» INPUT MATERIAL

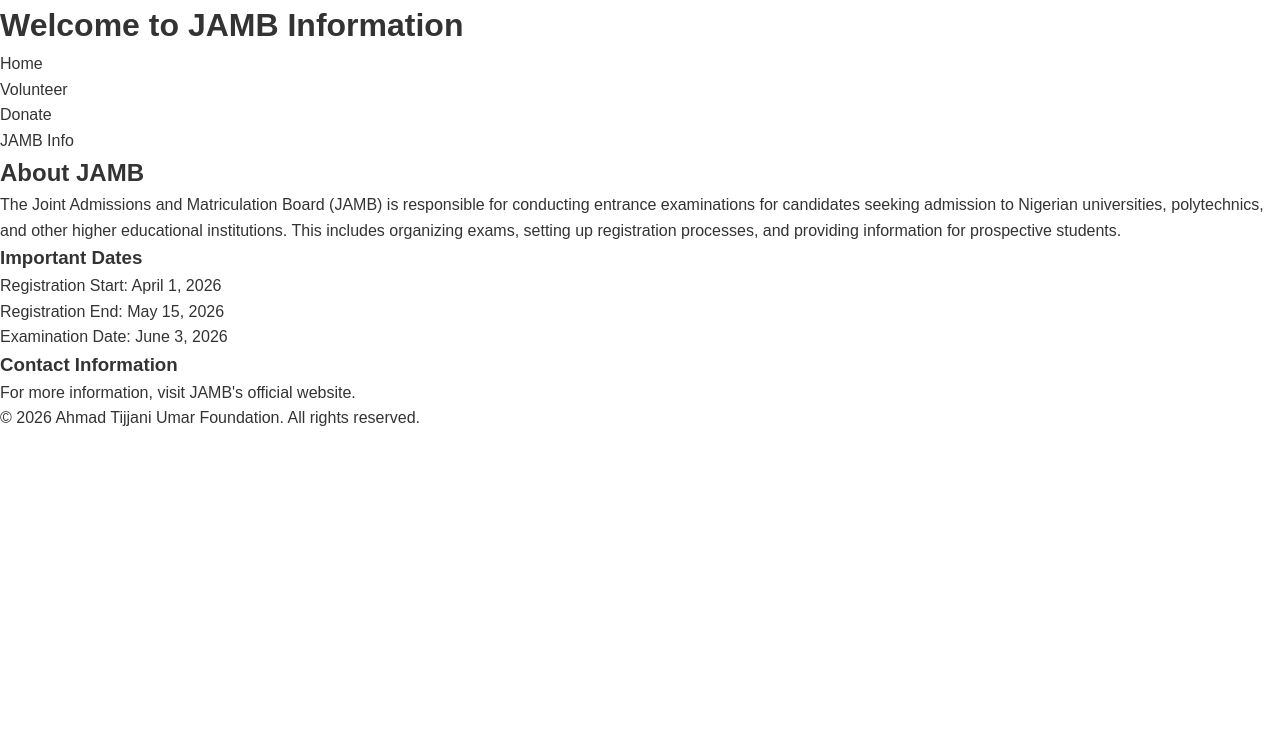
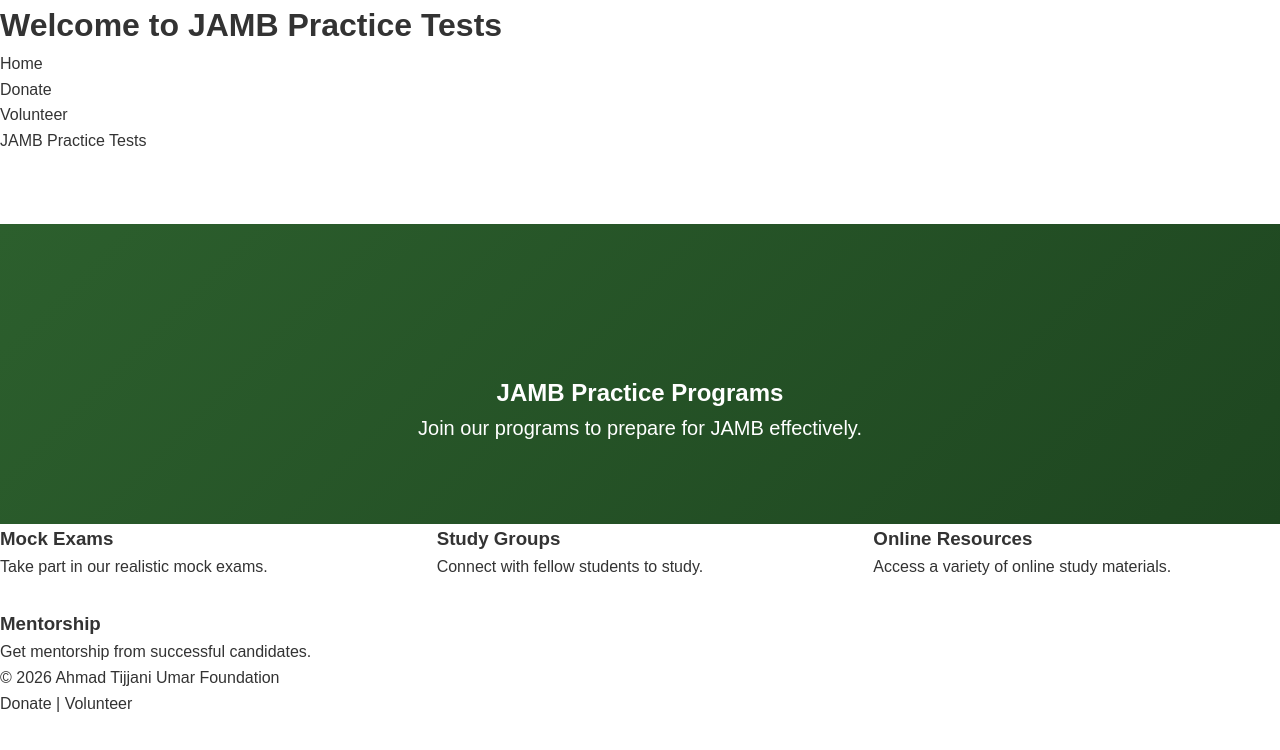
Before and after one commit to KALAMJR12/Ahmad-Tijjani-Umar-Foundation, a plain HTML site: page jamb.html in a window 1280 px wide. Drawn offline with Linux system fonts and the light colour scheme.

Commit message:
Update jamb.html to include complete page structure with header, programs grid, and footer.

```diff
--- a/jamb.html
+++ b/jamb.html
@@ -3,35 +3,51 @@
 <head>
     <meta charset="UTF-8">
     <meta name="viewport" content="width=device-width, initial-scale=1.0">
+    <title>JAMB Practice Tests</title>
     <link rel="stylesheet" href="styles.css">
-    <title>JAMB Information</title>
 </head>
 <body>
+
     <header>
-        <h1>Welcome to JAMB Information</h1>
+        <h1>Welcome to JAMB Practice Tests</h1>
         <nav>
             <ul>
                 <li><a href="index.html">Home</a></li>
+                <li><a href="donate.html">Donate</a></li>
                 <li><a href="volunteer.html">Volunteer</a></li>
-                <li><a href="donate.html">Donate</a></li>
-                <li><a href="jamb.html">JAMB Info</a></li>
+                <li><a href="jamb.html">JAMB Practice Tests</a></li>
             </ul>
         </nav>
     </header>
-    <main>
-        <h2>About JAMB</h2>
-        <p>The Joint Admissions and Matriculation Board (JAMB) is responsible for conducting entrance examinations for candidates seeking admission to Nigerian universities, polytechnics, and other higher educational institutions. This includes organizing exams, setting up registration processes, and providing information for prospective students.</p>
-        <h3>Important Dates</h3>
-        <ul>
-            <li>Registration Start: April 1, 2026</li>
-            <li>Registration End: May 15, 2026</li>
-            <li>Examination Date: June 3, 2026</li>
-        </ul>
-        <h3>Contact Information</h3>
-        <p>For more information, visit <a href="https://www.jamb.gov.ng">JAMB's official website</a>.</p>
-    </main>
+
+    <div class="page-header">
+        <h2>JAMB Practice Programs</h2>
+        <p>Join our programs to prepare for JAMB effectively.</p>
+    </div>
+
+    <div class="programs-grid">
+        <div class="program">
+            <h3>Mock Exams</h3>
+            <p>Take part in our realistic mock exams.</p>
+        </div>
+        <div class="program">
+            <h3>Study Groups</h3>
+            <p>Connect with fellow students to study.</p>
+        </div>
+        <div class="program">
+            <h3>Online Resources</h3>
+            <p>Access a variety of online study materials.</p>
+        </div>
+        <div class="program">
+            <h3>Mentorship</h3>
+            <p>Get mentorship from successful candidates.</p>
+        </div>
+    </div>
+
     <footer>
-        <p>&copy; 2026 Ahmad Tijjani Umar Foundation. All rights reserved.</p>
+        <p>&copy; 2026 Ahmad Tijjani Umar Foundation</p>
+        <p><a href="donate.html">Donate</a> | <a href="volunteer.html">Volunteer</a></p>
     </footer>
+
 </body>
 </html>
```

» ACTIVITY
Give every entry above again, exactly, and keep all pictures out of it.

» SOLUTION
Before and after one commit to KALAMJR12/Ahmad-Tijjani-Umar-Foundation, a plain HTML site: page jamb.html in a window 1280 px wide. Drawn offline with Linux system fonts and the light colour scheme.

Commit message:
Update jamb.html to include complete page structure with header, programs grid, and footer.

```diff
--- a/jamb.html
+++ b/jamb.html
@@ -3,35 +3,51 @@
 <head>
     <meta charset="UTF-8">
     <meta name="viewport" content="width=device-width, initial-scale=1.0">
+    <title>JAMB Practice Tests</title>
     <link rel="stylesheet" href="styles.css">
-    <title>JAMB Information</title>
 </head>
 <body>
+
     <header>
-        <h1>Welcome to JAMB Information</h1>
+        <h1>Welcome to JAMB Practice Tests</h1>
         <nav>
             <ul>
                 <li><a href="index.html">Home</a></li>
+                <li><a href="donate.html">Donate</a></li>
                 <li><a href="volunteer.html">Volunteer</a></li>
-                <li><a href="donate.html">Donate</a></li>
-                <li><a href="jamb.html">JAMB Info</a></li>
+                <li><a href="jamb.html">JAMB Practice Tests</a></li>
             </ul>
         </nav>
     </header>
-    <main>
-        <h2>About JAMB</h2>
-        <p>The Joint Admissions and Matriculation Board (JAMB) is responsible for conducting entrance examinations for candidates seeking admission to Nigerian universities, polytechnics, and other higher educational institutions. This includes organizing exams, setting up registration processes, and providing information for prospective students.</p>
-        <h3>Important Dates</h3>
-        <ul>
-            <li>Registration Start: April 1, 2026</li>
-            <li>Registration End: May 15, 2026</li>
-            <li>Examination Date: June 3, 2026</li>
-        </ul>
-        <h3>Contact Information</h3>
-        <p>For more information, visit <a href="https://www.jamb.gov.ng">JAMB's official website</a>.</p>
-    </main>
+
+    <div class="page-header">
+        <h2>JAMB Practice Programs</h2>
+        <p>Join our programs to prepare for JAMB effectively.</p>
+    </div>
+
+    <div class="programs-grid">
+        <div class="program">
+            <h3>Mock Exams</h3>
+            <p>Take part in our realistic mock exams.</p>
+        </div>
+        <div class="program">
+            <h3>Study Groups</h3>
+            <p>Connect with fellow students to study.</p>
+        </div>
+        <div class="program">
+            <h3>Online Resources</h3>
+            <p>Access a variety of online study materials.</p>
+        </div>
+        <div class="program">
+            <h3>Mentorship</h3>
+            <p>Get mentorship from successful candidates.</p>
+        </div>
+    </div>
+
     <footer>
-        <p>&copy; 2026 Ahmad Tijjani Umar Foundation. All rights reserved.</p>
+        <p>&copy; 2026 Ahmad Tijjani Umar Foundation</p>
+        <p><a href="donate.html">Donate</a> | <a href="volunteer.html">Volunteer</a></p>
     </footer>
+
 </body>
 </html>
```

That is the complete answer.